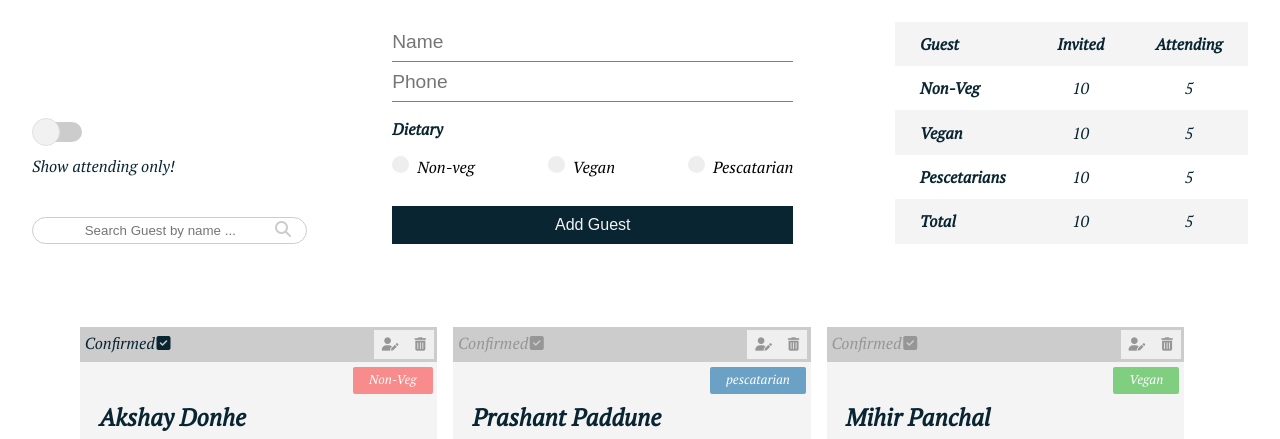
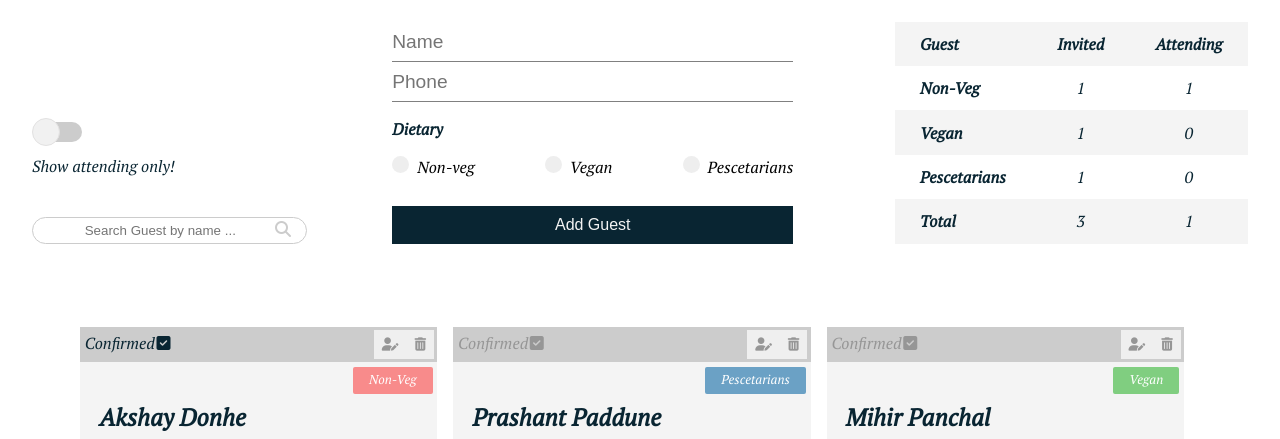
Before and after one commit to akshaydonhe12/Guest-Invitation-MERN, a React (Create React App) app in the folder client/: page / in a window 1280 px wide. Shown: the part 159-598 px from the top of the page. Built offline with nearby package versions, Linux system fonts and the light colour scheme.

Commit message:
GuestCounter-D'structure

```diff
--- a/client/src/components/guest/GuestCounter.js
+++ b/client/src/components/guest/GuestCounter.js
@@ -1,6 +1,16 @@
-import React from 'react'
+import React, {useContext} from 'react';
+import GuestContext from '../../context/guestContext/guestContext';
 
 const GuestCounter = () => {
+  const {guests} = useContext (GuestContext);
+  const totalInvited = guests.length
+  const attending = guests.filter(guests => guests.isconfirmed)
+  const totalAttending = attending.length
+  const invitedByDiet = (type) => guests.filter(guest => guest.dietary === type).length
+  const attendingdByDiet = (type) => attending.filter(guest => guest.dietary === type).length
+
+
+
   return (
     <div>
     <table>
@@ -12,22 +22,22 @@ const GuestCounter = () => {
         </tr>
         <tr>
           <th>Non-Veg</th>
-          <td>10</td>
-          <td>5</td>
+          <td>{invitedByDiet ('Non-Veg')}</td>
+          <td>{attendingdByDiet ('Non-Veg')}</td>
         </tr>
         <tr>
           <th>Vegan</th>
-          <td>10</td>
-          <td>5</td>
+          <td>{invitedByDiet ('Vegan')}</td>
+          <td>{attendingdByDiet ('Vegan')}</td>
         </tr><tr>
           <th>Pescetarians</th>
-          <td>10</td>
-          <td>5</td>
+          <td>{invitedByDiet ('Pescetarians')}</td>
+          <td>{attendingdByDiet ('Pescetarians')}</td>
         </tr>
         <tr>
           <th>Total</th>
-          <td>10</td>
-          <td>5</td>
+          <td>{totalInvited}</td>
+          <td>{totalAttending}</td>
         </tr>
       </tbody>
     </table>
--- a/client/src/components/guest/GuestForm.js
+++ b/client/src/components/guest/GuestForm.js
@@ -17,8 +17,8 @@ const GuestForm = () => {
         <input type="radio" name="dietary" Value='Vegan' />
             <span className="checkmark"></span>
           </label>
-          <label className="container">Pescatarian
-        <input type="radio" name="dietary" Value='Pesacatarian' />
+          <label className="container">Pescetarians
+        <input type="radio" name="dietary" Value='Pescetarians' />
             <span className="checkmark"></span>
           </label>
         </div>
--- a/client/src/context/guestContext/GuestState.js
+++ b/client/src/context/guestContext/GuestState.js
@@ -17,7 +17,7 @@ const GuestState = (props) => {
                 id:2,
                 name: "Prashant Paddune",
                 phone: "98765848123",
-                dietary: "pescatarian",
+                dietary: "Pescetarians",
                 isconfirmed: false
             },
 
```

- ABOUT THIS TASK
Please output every record above exactly. Leave the pictures out.

- COMPLETED TASK
Before and after one commit to akshaydonhe12/Guest-Invitation-MERN, a React (Create React App) app in the folder client/: page / in a window 1280 px wide. Shown: the part 159-598 px from the top of the page. Built offline with nearby package versions, Linux system fonts and the light colour scheme.

Commit message:
GuestCounter-D'structure

```diff
--- a/client/src/components/guest/GuestCounter.js
+++ b/client/src/components/guest/GuestCounter.js
@@ -1,6 +1,16 @@
-import React from 'react'
+import React, {useContext} from 'react';
+import GuestContext from '../../context/guestContext/guestContext';
 
 const GuestCounter = () => {
+  const {guests} = useContext (GuestContext);
+  const totalInvited = guests.length
+  const attending = guests.filter(guests => guests.isconfirmed)
+  const totalAttending = attending.length
+  const invitedByDiet = (type) => guests.filter(guest => guest.dietary === type).length
+  const attendingdByDiet = (type) => attending.filter(guest => guest.dietary === type).length
+
+
+
   return (
     <div>
     <table>
@@ -12,22 +22,22 @@ const GuestCounter = () => {
         </tr>
         <tr>
           <th>Non-Veg</th>
-          <td>10</td>
-          <td>5</td>
+          <td>{invitedByDiet ('Non-Veg')}</td>
+          <td>{attendingdByDiet ('Non-Veg')}</td>
         </tr>
         <tr>
           <th>Vegan</th>
-          <td>10</td>
-          <td>5</td>
+          <td>{invitedByDiet ('Vegan')}</td>
+          <td>{attendingdByDiet ('Vegan')}</td>
         </tr><tr>
           <th>Pescetarians</th>
-          <td>10</td>
-          <td>5</td>
+          <td>{invitedByDiet ('Pescetarians')}</td>
+          <td>{attendingdByDiet ('Pescetarians')}</td>
         </tr>
         <tr>
           <th>Total</th>
-          <td>10</td>
-          <td>5</td>
+          <td>{totalInvited}</td>
+          <td>{totalAttending}</td>
         </tr>
       </tbody>
     </table>
--- a/client/src/components/guest/GuestForm.js
+++ b/client/src/components/guest/GuestForm.js
@@ -17,8 +17,8 @@ const GuestForm = () => {
         <input type="radio" name="dietary" Value='Vegan' />
             <span className="checkmark"></span>
           </label>
-          <label className="container">Pescatarian
-        <input type="radio" name="dietary" Value='Pesacatarian' />
+          <label className="container">Pescetarians
+        <input type="radio" name="dietary" Value='Pescetarians' />
             <span className="checkmark"></span>
           </label>
         </div>
--- a/client/src/context/guestContext/GuestState.js
+++ b/client/src/context/guestContext/GuestState.js
@@ -17,7 +17,7 @@ const GuestState = (props) => {
                 id:2,
                 name: "Prashant Paddune",
                 phone: "98765848123",
-                dietary: "pescatarian",
+                dietary: "Pescetarians",
                 isconfirmed: false
             },
 
```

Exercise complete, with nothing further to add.